══ INFORMATION GIVEN
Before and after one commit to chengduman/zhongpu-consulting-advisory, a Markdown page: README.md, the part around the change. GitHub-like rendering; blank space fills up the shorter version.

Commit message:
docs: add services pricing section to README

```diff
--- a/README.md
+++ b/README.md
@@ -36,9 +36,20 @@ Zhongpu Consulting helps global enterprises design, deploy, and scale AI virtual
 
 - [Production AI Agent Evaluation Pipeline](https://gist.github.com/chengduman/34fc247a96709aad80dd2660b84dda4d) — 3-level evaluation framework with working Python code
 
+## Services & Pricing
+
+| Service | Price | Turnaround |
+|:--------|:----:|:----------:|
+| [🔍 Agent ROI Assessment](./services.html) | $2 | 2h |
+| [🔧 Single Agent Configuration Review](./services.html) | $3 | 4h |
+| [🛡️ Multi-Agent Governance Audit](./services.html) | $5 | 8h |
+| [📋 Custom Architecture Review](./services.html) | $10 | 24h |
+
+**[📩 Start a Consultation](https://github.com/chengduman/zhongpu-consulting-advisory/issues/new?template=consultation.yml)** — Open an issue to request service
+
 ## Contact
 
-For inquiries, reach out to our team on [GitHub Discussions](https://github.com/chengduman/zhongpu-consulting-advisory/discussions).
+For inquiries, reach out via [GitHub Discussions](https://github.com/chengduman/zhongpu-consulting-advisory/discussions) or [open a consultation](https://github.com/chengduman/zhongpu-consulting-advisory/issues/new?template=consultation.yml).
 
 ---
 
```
════
## TASK STATEMENT
Reproduce the data in full, exactly.

## SOLUTION FOR THIS TASK
Before and after one commit to chengduman/zhongpu-consulting-advisory, a Markdown page: README.md, the part around the change. GitHub-like rendering; blank space fills up the shorter version.

Commit message:
docs: add services pricing section to README

```diff
--- a/README.md
+++ b/README.md
@@ -36,9 +36,20 @@ Zhongpu Consulting helps global enterprises design, deploy, and scale AI virtual
 
 - [Production AI Agent Evaluation Pipeline](https://gist.github.com/chengduman/34fc247a96709aad80dd2660b84dda4d) — 3-level evaluation framework with working Python code
 
+## Services & Pricing
+
+| Service | Price | Turnaround |
+|:--------|:----:|:----------:|
+| [🔍 Agent ROI Assessment](./services.html) | $2 | 2h |
+| [🔧 Single Agent Configuration Review](./services.html) | $3 | 4h |
+| [🛡️ Multi-Agent Governance Audit](./services.html) | $5 | 8h |
+| [📋 Custom Architecture Review](./services.html) | $10 | 24h |
+
+**[📩 Start a Consultation](https://github.com/chengduman/zhongpu-consulting-advisory/issues/new?template=consultation.yml)** — Open an issue to request service
+
 ## Contact
 
-For inquiries, reach out to our team on [GitHub Discussions](https://github.com/chengduman/zhongpu-consulting-advisory/discussions).
+For inquiries, reach out via [GitHub Discussions](https://github.com/chengduman/zhongpu-consulting-advisory/discussions) or [open a consultation](https://github.com/chengduman/zhongpu-consulting-advisory/issues/new?template=consultation.yml).
 
 ---
 
```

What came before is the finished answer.